Directors: Charlie Kaufman and Duke Johnson
15 | 1h 30min | Animation, Comedy, Drama | 11 March 2016 (UK)
Charlie Kaufman (writer of Being John Malkovich and Eternal Sunshine Of The Spotless Mind), and Duke Johnson’s new film Anomalisa originally started out as a sound play written by Kaufman as part of composer Carter Burwell’s ‘Theatre of the New Ear’ project from 2005, and has finally made its way to the screen as a film that uses stop-motion animated puppets to tell its story. This approach raised eyebrows given the arduous, old-school nature of the filmmaking, plus the adult content (this is not for kids) and the fact that it took a Kickstarter drive to help finish it off.
For all the complicated nature of its production, Anomalisa is actually very much a typical Kaufman film, in that the same old concerns are here: lonely and misanthropic people fumbling around the corners of their lives, looking for connections and affirmations, with a few good drops of droll humour and eccentricity added to the mix. It is not even the first Kaufman film to feature a very elaborate and idiosyncratic aesthetic or design concept: check his 2008 directorial debut Synecdoche, New York; with its super-postmodern conceit that the main character would get lost in a huge reconstruction of New York City in the pursuit of authenticity. But, just as with that film, Anomalisa manages to make the concept more than a gimmick: it helps tell its bittersweet, funny story and give you the feels, even if all we have here is the same kind of story Kaufman has been telling us all along.
Anomalisa is the story of one night in the life of Michael Stone (voiced by David Thewlis, with he and everyone else voicing stop motion puppets in a world 1/6th size of reality), who is suffering from the highly ironic affliction of being a well-regarded customer services motivational author who is suffering through a long-running period of crippling self-doubt and ennui. Arriving in Cincinnati to address a customer service industry audience at the hotel he is booked into, the weight of Michael’s failed marriage and a long-regretted romantic break-up drive him into the arms of a kind-hearted but maybe over-trusting fan called Lisa (Synecdoche’s Jennifer Jason Leigh). Needless to say, the fact that this a Kaufman film means that the epiphany both eventually reach does not exactly involve a smooth ride or result in love conquering all. Much awkwardness and fumbling – including some eye-opening puppet sex -and increasing blurring of reality and fiction ensues. Or should that be a double-blurring of reality and fiction, given we are already looking at a weirdly lifelike recreation in puppet form of a man himself suffering from reality slippage?

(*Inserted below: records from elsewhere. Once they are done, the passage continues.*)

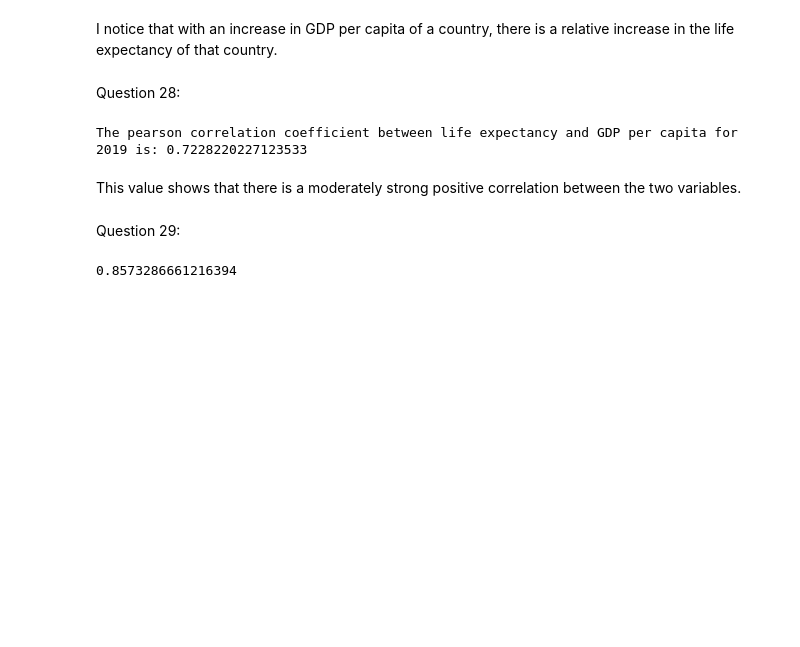
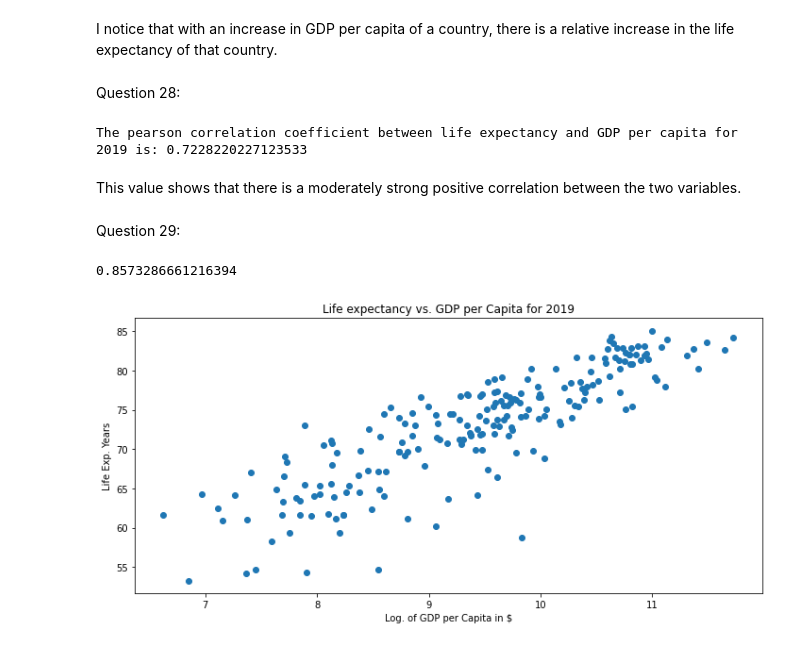
Before and after one commit to nss-data-science-cohort-6/un_data_question-jmayf123, a Jupyter notebook: notebooks/UN_Data_Exploration.ipynb, the cells around one changed output. Saved outputs shown, nothing was run; the diff lists cells and outputs as text; code cells hidden in the pictures; blank space fills up the shorter version.

```diff
--- a/notebooks/UN_Data_Exploration.ipynb
+++ b/notebooks/UN_Data_Exploration.ipynb
@@ -372,3 +372,11 @@ correlation_2 = gdp_le_2019['Life_Expectancy'].corr(gdp_le_2019['Log_GDP_Per_Cap
 print(correlation_2)
 # %% [output]
 0.8573286661216394
+# %%
+plt.scatter(gdp_le_2019['Log_GDP_Per_Capita'], gdp_le_2019['Life_Expectancy'])
+plt.title('Life expectancy vs. GDP per Capita for 2019')
+plt.xlabel('Log. of GDP per Capita in $')
+plt.ylabel('Life Exp. Years')
+plt.show()
+# %% [output]
+[figure, added]
```
Also changed, not shown: parts of 1 cell of this notebook.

The painstakingly detailed puppets and their intricate movements effectively combine with the voice work of the cast to give the story and characters emotional punch, especially once the distancing effect begins to wear off. At the same time, the eerie stop motion effect and the unpolished nature of the puppets (they area a little threadbare, and the filmmakers deliberately left the seams on the faces of Michael, Lisa and other characters to set the animation apart from typical stop-motion fare) give the film an otherworldly vibe that never goes away entirely. It also makes the main characters seem very fragile, like they could fall apart, or have their strings cut. It is possible that this is a visualisation of a full-scale emotional breakdown. Certainly Michael’s perspective is skewed by his deep depression: the fact that every character sounds the same (all the characters bar Lisa and Michael are voiced by Tom Noonan) is a sure sign he is not on a healthy path. The hotel he checks into is called the Fregoli; Fregoli being the name of a complex where a person sees every other individual as looking and sounding the same. Definitely a “Kaufmanesque” complex if ever there was one.
It is a difficult spot the filmmakers are aiming for: trying to make these bodies on screen seem real through very precise movements of limbs and eyes, attempting to make them appear soulful and expressive, while also not making the thing match reality so much that it all comes off as gimmicky or irrelevant. But they manage it. What really helps sell the emotional reality is the offscreen cast: with Thewlis and Leigh effective at playing the sort of fragile characters that Kaufman always populates his film worlds with, and Noonan manages to walk the line between making each character he is voicing different but also still unnervingly similar to everyone who came before. The filmmakers have stated that, when filming, at most they could aim for two seconds of footage per animator per day on a good day, given the challenge of going back to using one of cinema’s oldest visual effects trick. It was time well spent.